Orbit 10 17.87 2673329685
Orbit 11 29.49 4410993980
Orbit 12 47.18 7057590369

And the second system as:

Secondary System Orbit In Kilometers
Orbit 1 0.10 14766732.9
Orbit 2 0.14 21559430.04
Orbit 3 0.20 30614390.66
Orbit 4 0.39 59085773.97
Habitable Planet 0.72 108126966.4
Orbit 6 1.08 161109179.9
Orbit 7 1.76 262607963.2
Biggest Gas Giant 2.93 438555298.6
Orbit 9 5.39 806941749.3
Orbit 10 8.20 1226551459
Orbit 11 16.15 2416306374
Orbit 12 25.36 3793601008

This system is actually going to form the core of the worlds controlled by the dominant system race.  While humans will exist in this setting, they will not be the dominant race and will, in fact, not be native to this section of the galaxy.  The dominant race originated on the habitable planet in the primary system, and later spread through that system and into the secondary system, where they encountered the much less developed race on the habitable planet there and promptly enslaved them.

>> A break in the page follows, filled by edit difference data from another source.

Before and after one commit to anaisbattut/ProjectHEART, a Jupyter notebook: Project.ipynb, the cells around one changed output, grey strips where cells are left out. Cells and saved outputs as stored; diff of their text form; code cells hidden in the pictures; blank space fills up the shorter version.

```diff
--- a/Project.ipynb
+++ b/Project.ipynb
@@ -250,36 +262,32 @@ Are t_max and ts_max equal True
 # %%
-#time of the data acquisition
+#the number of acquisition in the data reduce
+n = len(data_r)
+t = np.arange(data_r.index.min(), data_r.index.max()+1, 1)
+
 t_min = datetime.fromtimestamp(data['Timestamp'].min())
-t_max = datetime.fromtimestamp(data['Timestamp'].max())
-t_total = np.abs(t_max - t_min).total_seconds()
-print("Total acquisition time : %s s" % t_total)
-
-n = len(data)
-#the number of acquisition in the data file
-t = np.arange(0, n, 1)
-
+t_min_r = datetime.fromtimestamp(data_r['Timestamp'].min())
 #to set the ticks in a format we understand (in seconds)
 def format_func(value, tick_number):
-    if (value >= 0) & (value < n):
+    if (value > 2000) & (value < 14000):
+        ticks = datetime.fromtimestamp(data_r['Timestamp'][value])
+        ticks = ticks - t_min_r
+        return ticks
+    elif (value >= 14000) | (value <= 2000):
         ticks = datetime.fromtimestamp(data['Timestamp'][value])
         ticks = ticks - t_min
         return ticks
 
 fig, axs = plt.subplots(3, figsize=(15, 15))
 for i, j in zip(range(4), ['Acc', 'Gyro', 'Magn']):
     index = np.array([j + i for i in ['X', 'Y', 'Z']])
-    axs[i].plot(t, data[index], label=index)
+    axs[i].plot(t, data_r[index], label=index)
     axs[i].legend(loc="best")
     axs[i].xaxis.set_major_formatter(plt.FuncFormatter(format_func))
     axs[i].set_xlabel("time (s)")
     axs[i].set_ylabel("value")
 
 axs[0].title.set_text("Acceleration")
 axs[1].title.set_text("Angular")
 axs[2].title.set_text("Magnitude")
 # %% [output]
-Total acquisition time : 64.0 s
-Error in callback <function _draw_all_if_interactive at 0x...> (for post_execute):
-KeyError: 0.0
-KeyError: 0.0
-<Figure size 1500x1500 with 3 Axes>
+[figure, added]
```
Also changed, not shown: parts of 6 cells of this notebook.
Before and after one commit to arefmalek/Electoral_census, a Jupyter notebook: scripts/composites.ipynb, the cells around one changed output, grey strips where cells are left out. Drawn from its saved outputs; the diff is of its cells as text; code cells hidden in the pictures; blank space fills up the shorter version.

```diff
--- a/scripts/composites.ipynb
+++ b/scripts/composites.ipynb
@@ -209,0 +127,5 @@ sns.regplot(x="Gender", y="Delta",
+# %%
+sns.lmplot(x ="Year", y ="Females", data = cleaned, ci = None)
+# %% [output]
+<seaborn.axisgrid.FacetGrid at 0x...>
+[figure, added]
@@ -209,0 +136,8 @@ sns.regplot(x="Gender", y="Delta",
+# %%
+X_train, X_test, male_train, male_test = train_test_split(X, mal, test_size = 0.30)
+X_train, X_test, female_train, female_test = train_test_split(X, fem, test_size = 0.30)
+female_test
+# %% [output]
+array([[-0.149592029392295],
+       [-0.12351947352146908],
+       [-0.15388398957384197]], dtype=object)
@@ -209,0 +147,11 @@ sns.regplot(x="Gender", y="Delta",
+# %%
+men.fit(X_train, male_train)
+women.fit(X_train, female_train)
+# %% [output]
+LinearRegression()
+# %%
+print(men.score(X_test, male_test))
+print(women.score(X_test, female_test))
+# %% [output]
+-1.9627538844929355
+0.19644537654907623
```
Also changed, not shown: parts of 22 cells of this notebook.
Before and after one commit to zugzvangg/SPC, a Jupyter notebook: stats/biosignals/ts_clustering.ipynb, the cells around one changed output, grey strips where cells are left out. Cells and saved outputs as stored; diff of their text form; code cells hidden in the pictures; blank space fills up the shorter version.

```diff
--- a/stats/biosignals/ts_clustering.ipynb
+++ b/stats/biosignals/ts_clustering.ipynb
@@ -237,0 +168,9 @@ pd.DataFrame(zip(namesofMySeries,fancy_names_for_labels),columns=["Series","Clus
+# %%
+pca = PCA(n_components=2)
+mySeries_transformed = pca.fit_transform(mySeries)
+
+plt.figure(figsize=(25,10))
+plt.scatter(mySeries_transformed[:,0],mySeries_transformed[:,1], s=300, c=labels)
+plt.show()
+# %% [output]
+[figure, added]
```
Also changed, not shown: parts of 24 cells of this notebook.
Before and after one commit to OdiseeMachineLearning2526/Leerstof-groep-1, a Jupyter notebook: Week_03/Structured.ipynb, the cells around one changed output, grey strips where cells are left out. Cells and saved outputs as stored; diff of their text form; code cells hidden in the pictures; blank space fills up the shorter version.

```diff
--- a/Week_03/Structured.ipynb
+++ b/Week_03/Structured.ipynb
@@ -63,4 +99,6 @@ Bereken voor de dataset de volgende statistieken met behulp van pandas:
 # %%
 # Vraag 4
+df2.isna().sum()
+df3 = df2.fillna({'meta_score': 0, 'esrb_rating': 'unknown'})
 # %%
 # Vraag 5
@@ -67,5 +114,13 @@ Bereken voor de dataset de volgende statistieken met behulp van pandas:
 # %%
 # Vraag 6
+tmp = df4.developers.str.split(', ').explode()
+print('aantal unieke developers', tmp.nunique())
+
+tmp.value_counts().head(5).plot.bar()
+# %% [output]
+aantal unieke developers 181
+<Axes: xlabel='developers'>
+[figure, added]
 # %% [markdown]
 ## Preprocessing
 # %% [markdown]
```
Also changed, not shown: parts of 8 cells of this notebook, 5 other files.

P-Type Binary Star System

One of the systems in this little section of the universe will be a binary star system.  Why?  Because it’s cool.  Do I need really need more reason than that?  However, this does affect the calculations a bit, and there are now several other factors to consider.  The two suns combine to give off more light, and also interact with each other to create gravitational fluctuations.  There will also be the cultural considerations having twin suns will mean for the inhabitants of this system.

Again, I’m using Artifexian to provide inspiration. Continue reading P-Type Binary Star System

Creating the Universe

There is a science fiction story that has been kicking around in my head for a while.  I’ve created a rough outline, but I’d like to get some of the science part right.  Now, it’s possible none of this will actually be referenced in the book, but having it on hand helps keep me from making dumb mistakes like two planets being too close together, or a planet being outside the habitable zone, so on and so forth.  I intend to set several stories within this universe, thus it behooves me to make it as accurate as possible.  Plus, this gives me something to focus on right now and I kind of need that.

Continue reading Creating the Universe